PSC 251 Modern Political Thought 3 credits

Social Studies: History Concentration/Major for Secondary Education (36 credits)

HIS 121 U. S. History to 1877 3 credits
HIS 122 U. S. History from 1877 3 credits
HIS 107 European Civilization I to 1715 3 credits
HIS 108 European Civilization II from 1715 3 credits
HIS 210 Liberal Democracy and Capitalism 3 credits, OR HIS 211 20th Century Dictatorships 3 credits
HIS 221 American Revolution and Early Republic 3 credits, OR HIS 224 America as a World Power 3 credits
HIS 350 Research Seminar 3 credits
ANT 100 Cultural Anthropology 3 credits or SOC 100 Introduction to Culture and Society 3 credits

Two of the following three:
HIS 250 Germany and the European Union 3 credits
HIS 251 Soviet and Post-Soviet Russia 3 credits
HIS 270 China and Japan 3 credits

Two of the following three:
PSC 201 American National Government 3 credits
PSC 211 International Relations 3 credits
ECO 222 Economic Geography 3 credits

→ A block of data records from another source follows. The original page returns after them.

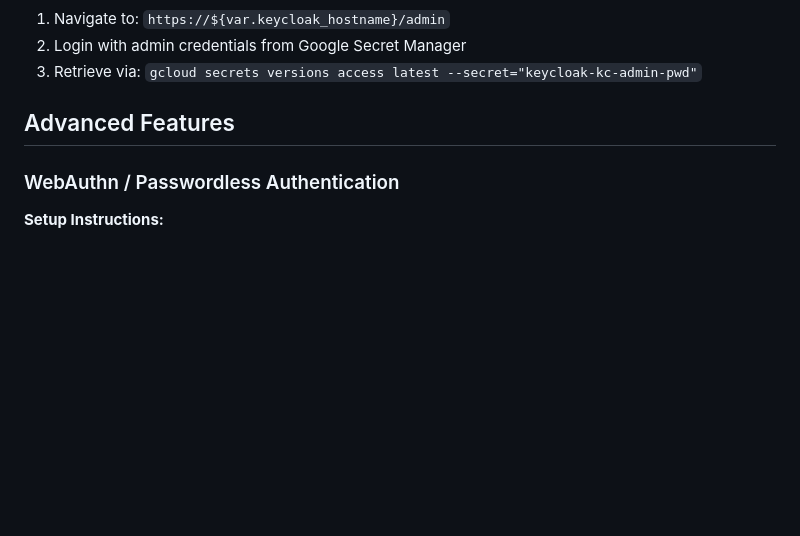
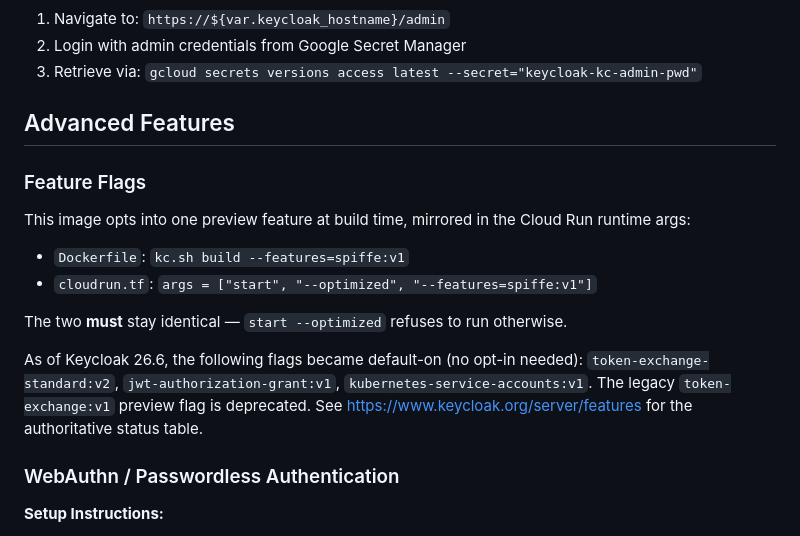
Before and after one commit to bcollard/keycloak-cloudrun, a Markdown page: README.md, the part around the change. Rendered like a GitHub page; blank space fills up the shorter version.

```diff
--- a/README.md
+++ b/README.md
@@ -153,6 +153,22 @@ This project builds a custom Keycloak Docker image optimized for Cloud Run.
 
 ## Advanced Features
 
+### Feature Flags
+
+This image opts into one preview feature at build time, mirrored in the Cloud
+Run runtime args:
+
+- `Dockerfile`: `kc.sh build --features=spiffe:v1`
+- `cloudrun.tf`: `args = ["start", "--optimized", "--features=spiffe:v1"]`
+
+The two **must** stay identical — `start --optimized` refuses to run otherwise.
+
+As of Keycloak 26.6, the following flags became default-on (no opt-in needed):
+`token-exchange-standard:v2`, `jwt-authorization-grant:v1`,
+`kubernetes-service-accounts:v1`. The legacy `token-exchange:v1` preview flag
+is deprecated. See https://www.keycloak.org/server/features for the
+authoritative status table.
+
 ### WebAuthn / Passwordless Authentication
 
 **Setup Instructions:**
```
Also changed, not shown: CLAUDE.md (added, +41 -0 lines).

Notes:

  1. To apply transfer credits toward the completion of the concentration, students must have earned a grade of “C” or better in each course to be transferred.
  2. Ordinarily, courses completed more than ten years ago will not be accepted for purposes of completing the requirements for the Social Studies History concentration.
  3. The GPA for the content area courses in the concentration must be 3.0 or higher.

History Minor

Requirements for the History Minor (18 credits)

Two history courses at the 100-level and at least four courses at the 200-level. In selecting the courses that will constitute her minor, the student should develop a well-thought-out combination that reflects her intellectual interest in the discipline of history, the skills she wants to master, and how the history minor will add strength to her overall undergraduate education.

Fulfillment of LAC Requirements

Students can fulfill the college’s technology and information literacy requirement by successfully completing the history major’s advanced required courses.

Students will satisfy the college's mathematics and logic requirement by taking one of the following courses: MAT 102 College Mathematics, MAT 110 Probability & Statistics, or PHI 131 Introduction to Logic.

Students will satisfy the college's oral presentation requirement by successfully completing the history major's advanced required courses.